NEW YORK -- Before Saturday's game, the Pirates announced that they had placed reliever Salomon Torres on the 15-day disabled list with right medial elbow inflammation.
The Pirates called up Masumi Kuwata from Triple-A Indianapolis to fill the bullpen vacancy.
Pirates manager Jim Tracy said that Torres first approached trainers after Friday's game, indicating that he was feeling soreness on the inside of his right elbow, prompting the club to take a precautionary approach by placing Torres on the DL.
"Before we move forward with anything else, we are going to get him checked out," Tracy said. "We'll find out exactly what he's dealing with after he sees the doctor, so I don't want to speculate about that."
While Tracy said that Torres hadn't mentioned the discomfort to him at any point this season, in their meeting last night, Torres told his manager that the soreness is something he has been dealing with on and off since Spring Training, and even periodically over the past few years.
Though not using it as an excuse, the arm discomfort could be one explanation for the notable struggles Torres has dealt with over the past two weeks.
The right-handed reliever has three blown saves and two losses since May 31 and has given up five runs in his last 4 2/3 innings. Torres didn't record an out in Friday's series opener against the Yankees, and he allowed a game-tying single in the seventh inning.
"When you start talking about soreness on the inside part of elbow, you can't just continue to be playing without seeing somebody to figure out what it is to deal with and the course of action to deal with," Tracy said.
Torres will see a doctor early next week when the team returns to Pittsburgh, but in the meantime, the Pirates bullpen couldn't afford to have its veteran reliever sitting in the bullpen not able to pitch for the rest of the series against the Yankees.

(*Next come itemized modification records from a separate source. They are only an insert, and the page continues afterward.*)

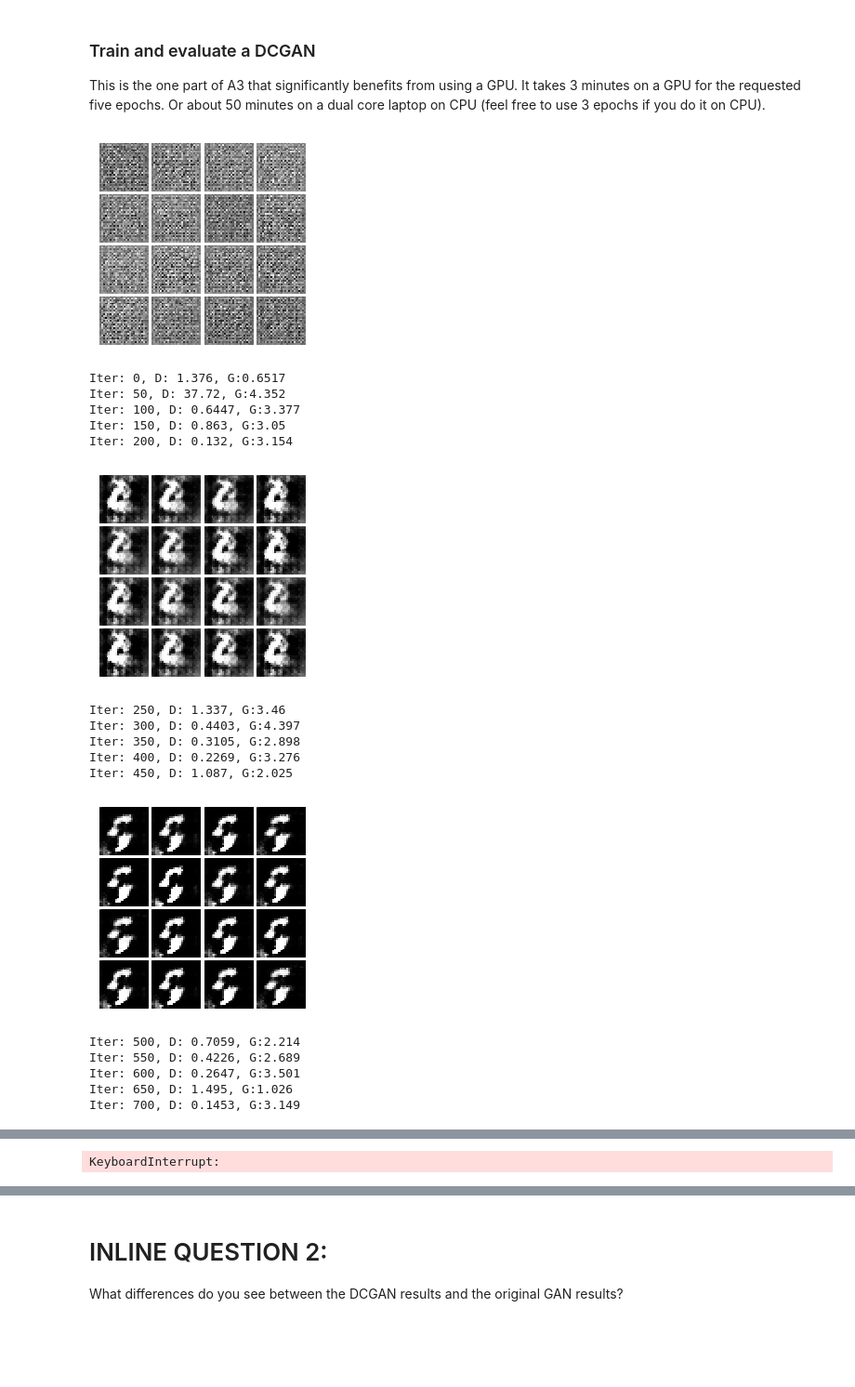
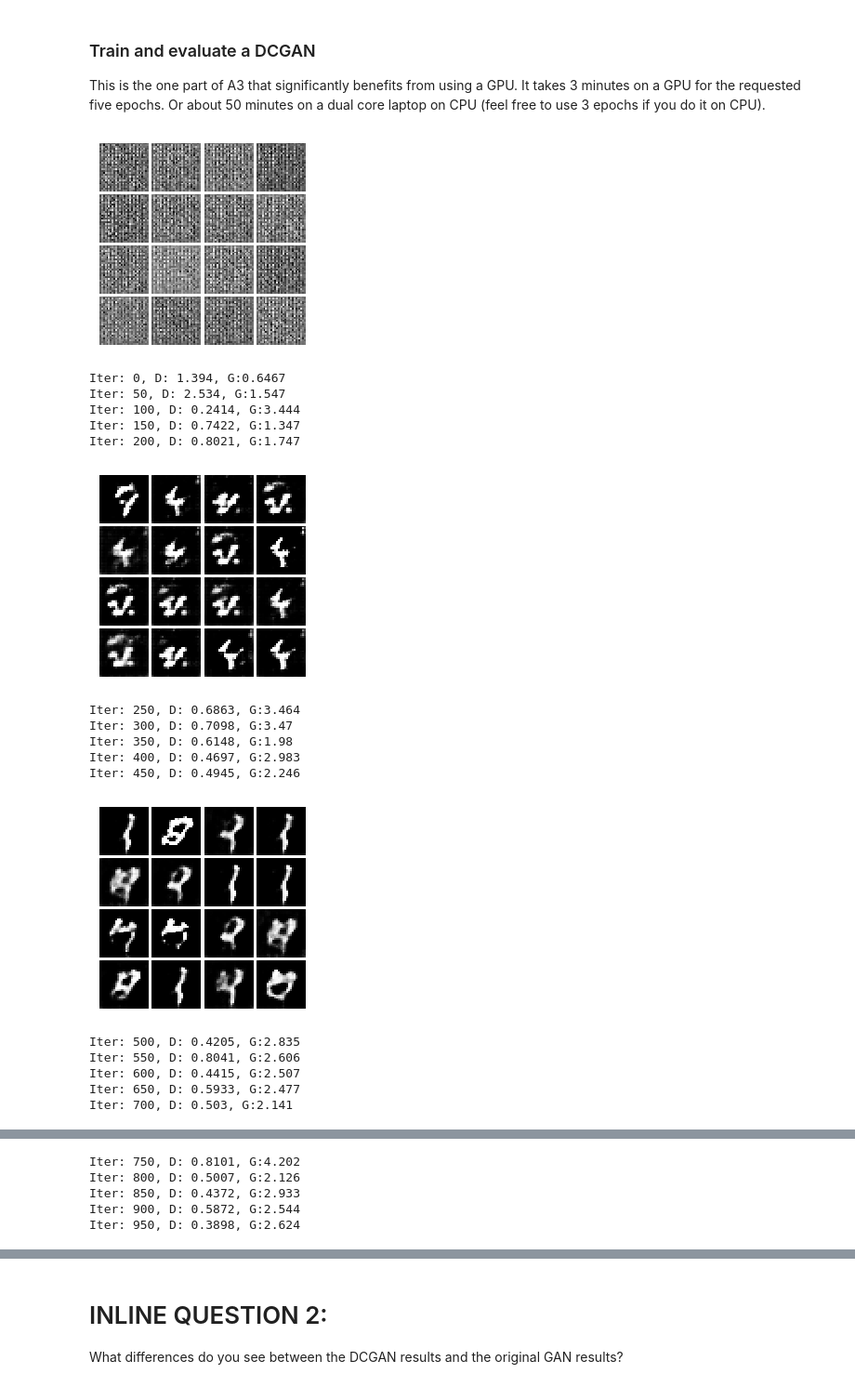
Before and after one commit to divyanshj16/cs231n, a Jupyter notebook: assignment3/GANs-TensorFlow.ipynb, the cells around one changed output, grey strips where cells are left out. Shown at 93% size. Saved outputs shown, nothing was run; the diff lists cells and outputs as text; code cells hidden in the pictures; blank space fills up the shorter version.

Commit message:
complete DCGAN training

```diff
--- a/assignment3/GANs-TensorFlow.ipynb
+++ b/assignment3/GANs-TensorFlow.ipynb
@@ -667,23 +668,23 @@ This is the one part of A3 that significantly benefits from using a GPU. It take
 # %%
 with get_session() as sess:
     sess.run(tf.global_variables_initializer())
-    run_a_gan(sess,G_train_step,G_loss,D_train_step,D_loss,G_extra_step,D_extra_step,num_epoch=5)
+    run_a_gan(sess,G_train_step,G_loss,D_train_step,D_loss,G_extra_step,D_extra_step,num_epoch=20)
 # %% [output]
-[figure, old version]
+[figure, new version]
-Iter: 0, D: 1.376, G:0.6517
-Iter: 50, D: 37.72, G:4.352
-Iter: 100, D: 0.6447, G:3.377
-Iter: 150, D: 0.863, G:3.05
-Iter: 200, D: 0.132, G:3.154
+Iter: 0, D: 1.394, G:0.6467
+Iter: 50, D: 2.534, G:1.547
+Iter: 100, D: 0.2414, G:3.444
+Iter: 150, D: 0.7422, G:1.347
+Iter: 200, D: 0.8021, G:1.747
-[figure, old version]
+[figure, new version]
-Iter: 250, D: 1.337, G:3.46
-Iter: 300, D: 0.4403, G:4.397
-Iter: 350, D: 0.3105, G:2.898
-Iter: 400, D: 0.2269, G:3.276
-Iter: 450, D: 1.087, G:2.025
+Iter: 250, D: 0.6863, G:3.464
+Iter: 300, D: 0.7098, G:3.47
+Iter: 350, D: 0.6148, G:1.98
+Iter: 400, D: 0.4697, G:2.983
+Iter: 450, D: 0.4945, G:2.246
-[figure, old version]
+[figure, new version]
-Iter: 500, D: 0.7059, G:2.214
-Iter: 550, D: 0.4226, G:2.689
-Iter: 600, D: 0.2647, G:3.501
-Iter: 650, D: 1.495, G:1.026
-Iter: 700, D: 0.1453, G:3.149
+Iter: 500, D: 0.4205, G:2.835
+Iter: 550, D: 0.8041, G:2.606
+Iter: 600, D: 0.4415, G:2.507
+Iter: 650, D: 0.5933, G:2.477
+Iter: 700, D: 0.503, G:2.141
@@ -690 +692,5 @@ Iter: 700, D: 0.1453, G:3.149
-KeyboardInterrupt:
+Iter: 750, D: 0.8101, G:4.202
+Iter: 800, D: 0.5007, G:2.126
+Iter: 850, D: 0.4372, G:2.933
+Iter: 900, D: 0.5872, G:2.544
+Iter: 950, D: 0.3898, G:2.624
```
Also changed, not shown: parts of 3 cells of this notebook.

With closer Matt Capps having pitched two innings in each of the last two games and likely facing a suspension next week, the Pirates needed to make a move to ensure that another fresh arm would be available.
The Pittsburgh manager said that Capps may be available on Saturday if a save situation arises, though the right-hander would be used in a very limited role.
King Kuwata: One week after making his North American debut for Indianapolis, Kuwata has earned his first trip to the Major Leagues.
"Masumi Kuwata is coming to the big leagues," Tracy announced in his crowded office that included a number of members of the Japanese media.
The Pirates signed Kuwata, who will be the first Japanese player to wear a Pirates uniform, to a Minor League contract in December, and the right-hander pitched for the team during Spring Training before a severely sprained ankle sidelined him in March.
After nursing the ankle, Kuwata joined Indianapolis a week ago and pitched 4 1/3 scoreless innings in his three appearances for the Indians. The 39-year-old allowed three hits, while striking out three.
Tracy praised Kuwata's propensity to throw strikes and his veteran leadership, hopeful that the 39-year-old's experience will be an asset in a bullpen that has three young arms in Josh Sharpless, Jonah Bayliss and Capps.
"Here's the thing -- he has experience, he has know-how," Tracy said. "Is it going to work? While we get the situation figured out with what's going on with Salomon ... here's an opportunity to find something out about this guy."
Before trying to realize his dream of playing in the Major Leagues, Kuwata spent 20 years as a pitcher for the Yomiuri Giants, where he had a 173-141 record and a 3.46 in 442 games.
Though flight problems have caused a delay in Kuwata's arrival, he was expected to arrive at Yankee Stadium during Saturday's game, possibly available to pitch out of the bullpen if necessary.